While the Perth Hills are criss-crossed by innumerable walking trails of varying lengths, teens may also enjoy the challenge of a long-distance walk which involves camping out. The Bibbulmun Track is the most famous of Western Australia's long-distance walks, and stretches from Kalamunda in the north to Albany on the south coast, with plenty of well-maintained camping sites along the way. The Cape to Cape Trail, a five day walk starting near Dunsborough and ending in Augusta is also a great walk, with magnificent views over the ocean. If you're travelling up in the far north, the Piccaninny Gorge Walk in the Purnululu National Park near Kununurra is also strongly recommended for experienced, fit and well-equipped walkers. For more information, contact the Purnululu National Park Visitors Centre on 08 9168 4200.
Family camping trip

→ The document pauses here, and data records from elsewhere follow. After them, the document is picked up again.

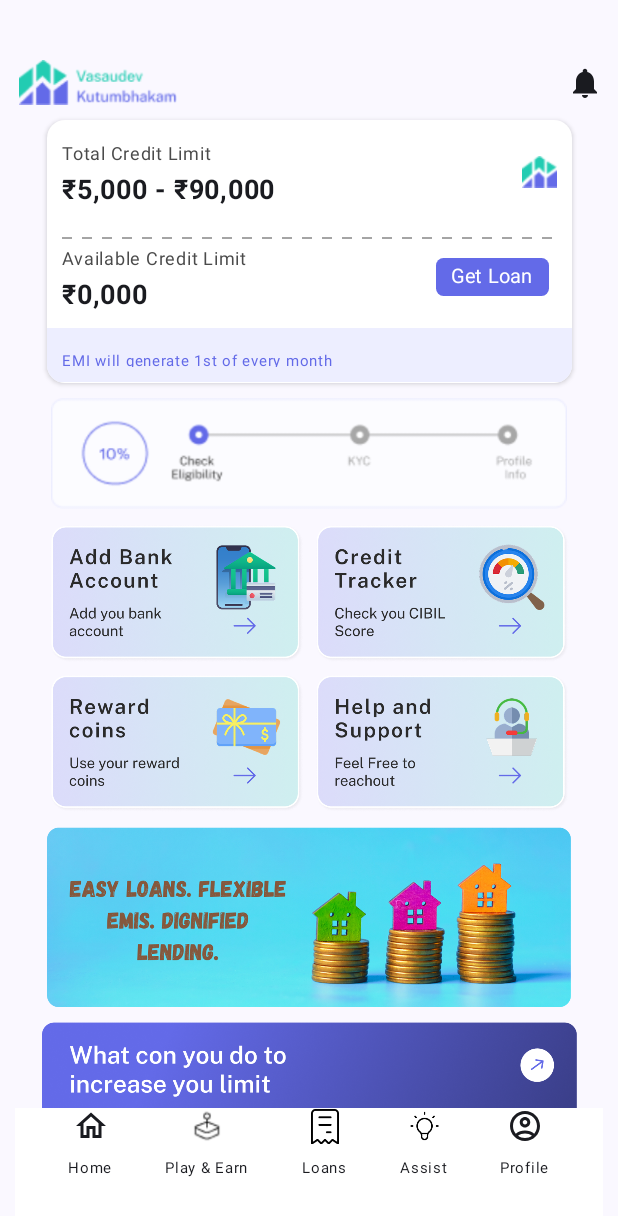
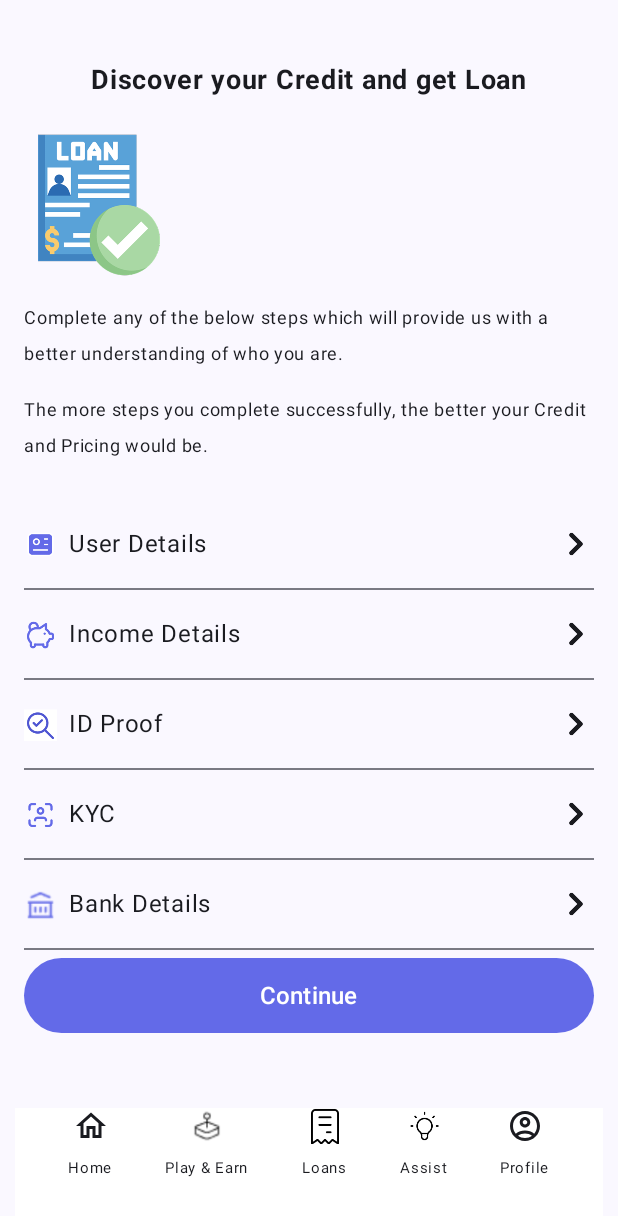
Before and after one commit to DevDewangan16/Vasudev_Kutumbhakam, an Android app built with Jetpack Compose: the screen it shows after launch (MainActivity), after a tap on "Loans", on a phone screen of 412 x 824 dp. Shown: the top 1216 px of the screen. Run offline under Robolectric (Android 15) with nearby library versions, the phone set to English and light mode, and no system bars.

Commit message:
Added the LoanStepScreen.

```diff
--- /dev/null
+++ b/app/src/main/java/com/example/vasudevkutumbhakam/ui/LoanStepScreen.kt
@@ -0,0 +1,102 @@
+package com.example.vasudevkutumbhakam.ui
+import androidx.compose.foundation.Image
+import androidx.compose.foundation.background
+import androidx.compose.foundation.layout.*
+import androidx.compose.foundation.shape.RoundedCornerShape
+import androidx.compose.material3.*
+import androidx.compose.runtime.Composable
+import androidx.compose.ui.Alignment
+import androidx.compose.ui.Modifier
+import androidx.compose.ui.graphics.Color
+import androidx.compose.ui.res.painterResource
+import androidx.compose.ui.text.font.FontWeight
+import androidx.compose.ui.unit.dp
+import androidx.compose.ui.unit.sp
+import com.example.vasudevkutumbhakam.R
+
+@Composable
+fun LoanStepsScreen() {
+    val stepItems = listOf(
+        Pair("User Details", R.drawable.user),
+        Pair("Income Details", R.drawable.income),
+        Pair("ID Proof", R.drawable.proof),
+        Pair("KYC", R.drawable.kyc),
+        Pair("Bank Details", R.drawable.bank)
+    )
+
+    Column(
+        modifier = Modifier
+            .fillMaxSize()
+            .padding(16.dp),
+        horizontalAlignment = Alignment.CenterHorizontally,
+        verticalArrangement = Arrangement.spacedBy(5.dp)
+    ) {
+        Spacer(modifier = Modifier
+            .fillMaxWidth()
+            .height(20.dp))
+        Text(
+            text = "Discover your Credit and get Loan",
+            fontSize = 18.sp,
+            fontWeight = FontWeight.Bold,
+            modifier = Modifier.padding(bottom = 16.dp)
+        )
+
+        Box(
+            modifier = Modifier.fillMaxWidth(),
+            contentAlignment = Alignment.CenterStart
+        ) {
+            Image(
+                painter = painterResource(id = R.drawable.loan_logo), contentDescription = "",
+                modifier = Modifier.size(100.dp)
+            )
+        }
+
+        Text(
+            text = "Complete any of the below steps which will provide us with a better understanding of who you are.",
+            fontSize = 12.sp,
+            modifier = Modifier.padding(vertical = 8.dp)
+        )
+
+        Text(
+            text = "The more steps you complete successfully, the better your Credit and Pricing would be.",
+            fontSize = 12.sp,
+            modifier = Modifier.padding(bottom = 24.dp)
+        )
+
+        stepItems.forEach { (step, iconRes) ->
+            Row(
+                modifier = Modifier
+                    .fillMaxWidth()
+                    .padding(vertical = 12.dp),
+                verticalAlignment = Alignment.CenterVertically
+            ) {
+                Image(
+                    painter = painterResource(id = iconRes),
+                    contentDescription = null,
+                    modifier = Modifier.size(22.dp)
+                )
+                Spacer(modifier = Modifier.width(8.dp))
+                Text(text = step, fontSize = 16.sp, modifier = Modifier.weight(1f))
+
+                Icon(
+                    painter = painterResource(id = R.drawable.arrow_forward),
+                    contentDescription = null,
+                    modifier = Modifier.size(24.dp)
+                )
+            }
+            Divider()
+        }
+
+        Button(
+            onClick = { /* Handle continue click */ },
+            modifier = Modifier
+                .fillMaxWidth()
+                .height(50.dp),
+            colors = ButtonDefaults.buttonColors(
+                Color(0xff636AE8)
+            )
+        ) {
+            Text(text = "Continue", fontSize = 16.sp)
+        }
+    }
+}
--- a/app/src/main/java/com/example/vasudevkutumbhakam/ui/VasuadevApp.kt
+++ b/app/src/main/java/com/example/vasudevkutumbhakam/ui/VasuadevApp.kt
@@ -21,6 +21,7 @@ import androidx.compose.material3.Scaffold
 import androidx.compose.material3.Text
 import androidx.compose.runtime.Composable
 import androidx.compose.runtime.getValue
+import androidx.compose.runtime.internal.composableLambda
 import androidx.compose.ui.Alignment
 import androidx.compose.ui.graphics.Color
 import androidx.compose.ui.res.painterResource
@@ -62,8 +63,13 @@ fun VasuadevApp(appViewModel: AppViewModel= viewModel(),
             composable(route = VasuadevAppScreen.Home.name){
                 HomeScreen()
             }
+
             composable(route = VasuadevAppScreen.Profile.name){
                 ProfileScreen()
+            }
+
+            composable(route = VasuadevAppScreen.Loans.name){
+                LoanStepsScreen()
             }
         }
     }
@@ -107,7 +113,7 @@ fun BottomAppBar(navController: NavHostController,
         Column(horizontalAlignment = Alignment.CenterHorizontally,
             verticalArrangement = Arrangement.spacedBy(4.dp)
             ,    modifier = androidx.compose.ui.Modifier.clickable {
-                navController.navigate(VasuadevAppScreen.Home.name) {
+                navController.navigate(VasuadevAppScreen.Loans.name) {
                     popUpTo(0)
                 }
             }) {
```
Also changed, not shown: app/src/main/java/com/example/vasudevkutumbhakam/ui/ProfileScreen.kt (+3 -51 lines), app/src/main/res/drawable/arrow_forward.png (added), app/src/main/res/drawable/bank.png (added), app/src/main/res/drawable/income.png (added), app/src/main/res/drawable/kyc.png (added), app/src/main/res/drawable/loan_logo.png (added), app/src/main/res/drawable/proof.png (added), app/src/main/res/drawable/share_earn_banner.png (added), app/src/main/res/drawable/user.png (added).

In my opinion, the best kind of holiday is a family camping trip. Covering a vast area spanning from the tropical north to the temperate south, Western Australia has more than fifty national parks, as well as innumerable nature reserves and sanctuaries, many which provide camping facilities. Personal favourites are Karajini National Park in the Pilbara region and the Cape Range National Park near Exmouth, which provide stunning scenery and walking trails as well as top camping sites. Check out the DEC Campsites website for more information about camping in Western Australia's national parks. While the camping facilities at many national parks are quite rustic (many are just simple bush camps), there are also many well-equipped caravan parks in tourist centres around the state and these may be more suitable for families who want to travel on a budget but still like a few creature comforts.
Western Australia is also a paradise for four-wheel drive enthusiasts, and tracks such as the Canning Stock Route and the Gunbarrel Highway have a legendary status around the country. Many involve traversing extremely rugged country, so if your teen is an adrenaline junkie, then this may be their kind of adventure.
In conclusion, school holidays with teenagers don't have to be purgatory. With good communication, intelligent preparation and an investment of your time, the whole family will start to look forward to holiday time, seeing it as a chance to learn about the world, practice new skills and connect with each other. Give some of the above ideas a try, and see how your teenager responds. I'm sure you'll be pleasantly surprised.